An ounce of prevention is worth a pound of cure.
With this in mind a new investment philosophy came to be. Fund preventive services.
Governments fund only what can produce immediate and indeed visible results, so preventive services are underfunded although they can produce big savings in the not too distant future e.g reduction of crime, reduction in the population of prisons.
A London financial company has created a new financial product, the Social Impact Bonds. The funds thus gathered go to nonprofit groups which carry out preventive programs that address problems like teen age pregnancy, juvenile crime and other such issues of a social character, which cost the tax payers money in the long run. Investors buy the Bonds and gain a good yield as the Government pays for the success of a program whose results are evident and of course measurable in terms of money saved for the Government, a part of which goes to the Bond holders as yields. If a program fails to meet objectives the Government does not pay a penny. US investors have taken notice of these investment products. According to J.P. Morgan, Social impact investments are emerging as an alternative asset class, they channel private capital for social benefit.

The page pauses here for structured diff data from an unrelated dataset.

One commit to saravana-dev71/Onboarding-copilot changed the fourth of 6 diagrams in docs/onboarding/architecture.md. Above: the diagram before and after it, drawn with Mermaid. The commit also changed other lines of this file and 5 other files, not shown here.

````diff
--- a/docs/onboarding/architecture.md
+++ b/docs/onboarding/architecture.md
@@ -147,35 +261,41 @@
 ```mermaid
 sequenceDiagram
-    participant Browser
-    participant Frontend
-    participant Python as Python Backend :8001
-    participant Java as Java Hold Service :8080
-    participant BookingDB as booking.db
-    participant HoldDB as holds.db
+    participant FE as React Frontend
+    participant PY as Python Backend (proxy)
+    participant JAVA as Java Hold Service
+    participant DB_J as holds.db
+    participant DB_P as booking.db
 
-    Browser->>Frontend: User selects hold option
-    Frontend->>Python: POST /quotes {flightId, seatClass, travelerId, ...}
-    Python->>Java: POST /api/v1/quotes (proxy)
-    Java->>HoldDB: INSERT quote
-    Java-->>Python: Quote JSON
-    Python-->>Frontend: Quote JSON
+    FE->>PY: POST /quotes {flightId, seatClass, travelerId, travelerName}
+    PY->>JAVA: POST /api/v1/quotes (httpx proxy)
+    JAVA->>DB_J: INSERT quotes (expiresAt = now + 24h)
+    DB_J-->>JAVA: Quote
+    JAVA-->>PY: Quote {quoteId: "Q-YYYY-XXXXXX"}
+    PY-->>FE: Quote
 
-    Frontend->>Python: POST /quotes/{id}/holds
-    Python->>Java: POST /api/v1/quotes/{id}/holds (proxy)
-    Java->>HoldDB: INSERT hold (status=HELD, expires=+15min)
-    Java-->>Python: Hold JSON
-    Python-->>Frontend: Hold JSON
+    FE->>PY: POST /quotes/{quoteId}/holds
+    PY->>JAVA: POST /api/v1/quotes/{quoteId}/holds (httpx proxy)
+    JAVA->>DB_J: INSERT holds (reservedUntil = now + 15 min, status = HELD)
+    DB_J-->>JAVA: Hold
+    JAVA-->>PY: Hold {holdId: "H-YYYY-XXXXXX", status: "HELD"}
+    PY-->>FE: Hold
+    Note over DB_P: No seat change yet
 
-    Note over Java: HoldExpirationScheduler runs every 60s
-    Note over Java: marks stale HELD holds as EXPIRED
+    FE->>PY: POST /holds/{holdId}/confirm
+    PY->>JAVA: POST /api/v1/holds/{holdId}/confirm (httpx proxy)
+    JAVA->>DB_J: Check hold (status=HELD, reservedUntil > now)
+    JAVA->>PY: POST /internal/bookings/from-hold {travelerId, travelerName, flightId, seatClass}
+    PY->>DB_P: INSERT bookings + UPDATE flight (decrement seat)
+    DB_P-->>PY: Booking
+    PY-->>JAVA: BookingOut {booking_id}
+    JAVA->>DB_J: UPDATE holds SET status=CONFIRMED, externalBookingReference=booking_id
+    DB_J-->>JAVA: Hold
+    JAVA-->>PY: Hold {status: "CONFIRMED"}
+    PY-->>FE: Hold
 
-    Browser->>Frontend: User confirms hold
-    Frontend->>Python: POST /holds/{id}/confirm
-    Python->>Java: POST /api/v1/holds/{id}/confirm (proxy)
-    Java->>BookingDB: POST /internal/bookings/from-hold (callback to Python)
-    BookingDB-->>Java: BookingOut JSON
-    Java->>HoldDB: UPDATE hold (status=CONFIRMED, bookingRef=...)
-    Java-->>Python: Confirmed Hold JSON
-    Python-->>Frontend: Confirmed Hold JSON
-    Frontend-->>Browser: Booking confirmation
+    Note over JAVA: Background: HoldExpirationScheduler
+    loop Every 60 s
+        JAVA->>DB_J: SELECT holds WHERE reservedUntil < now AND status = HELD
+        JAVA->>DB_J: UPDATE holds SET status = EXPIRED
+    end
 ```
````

In Britain $300 million is already invested in social investments. The British Government plans to set up a “Big Society Bank” for impact investing, funded with about $495 million from the Banking sector. If British charitable trusts, whose assets are estimated to be about $115 Billion, invest a mere 5% of these in to social impact investments, the market for these would grow by an extra $5.7 Billion.
According to J.P. Morgan in the next decade the market for social investments could potentially grow as high as $1 TRILLION with profits of up to $667 BILLION.
The scope of the World’s social issues is such that Governments and charities are unable to fund the remedies. Private investment can take on the challenge because it can evaluate and handle the risk involved.
So far SIBs appeal mostly to individuals with a high net worth, but charitable trusts and foundations are also venturing in to such investments because they are sitting on assets of high value that are not always the income generators their Boards would like them to be. Institutional investors are closely monitoring the performance of SIBs and so are Insurance companies who perceive them as income plus the added value from social benefits with a positive impact on their finances e.g. lower crime rates.
In the US, Pay for Success Bonds as they are known will be initially funded with $100 Million from the Government to try and evaluate their use as instruments of social finance.
There is a side social benefit to the creation of the social finance market. Fledgling social entrepreneurs are now viewed as business people endeavoring to provide social benefits through for profit business ventures, like the positive contribution to the environment from the products/services which they develop and market for profit.
Should Greek Venture Funding take notice?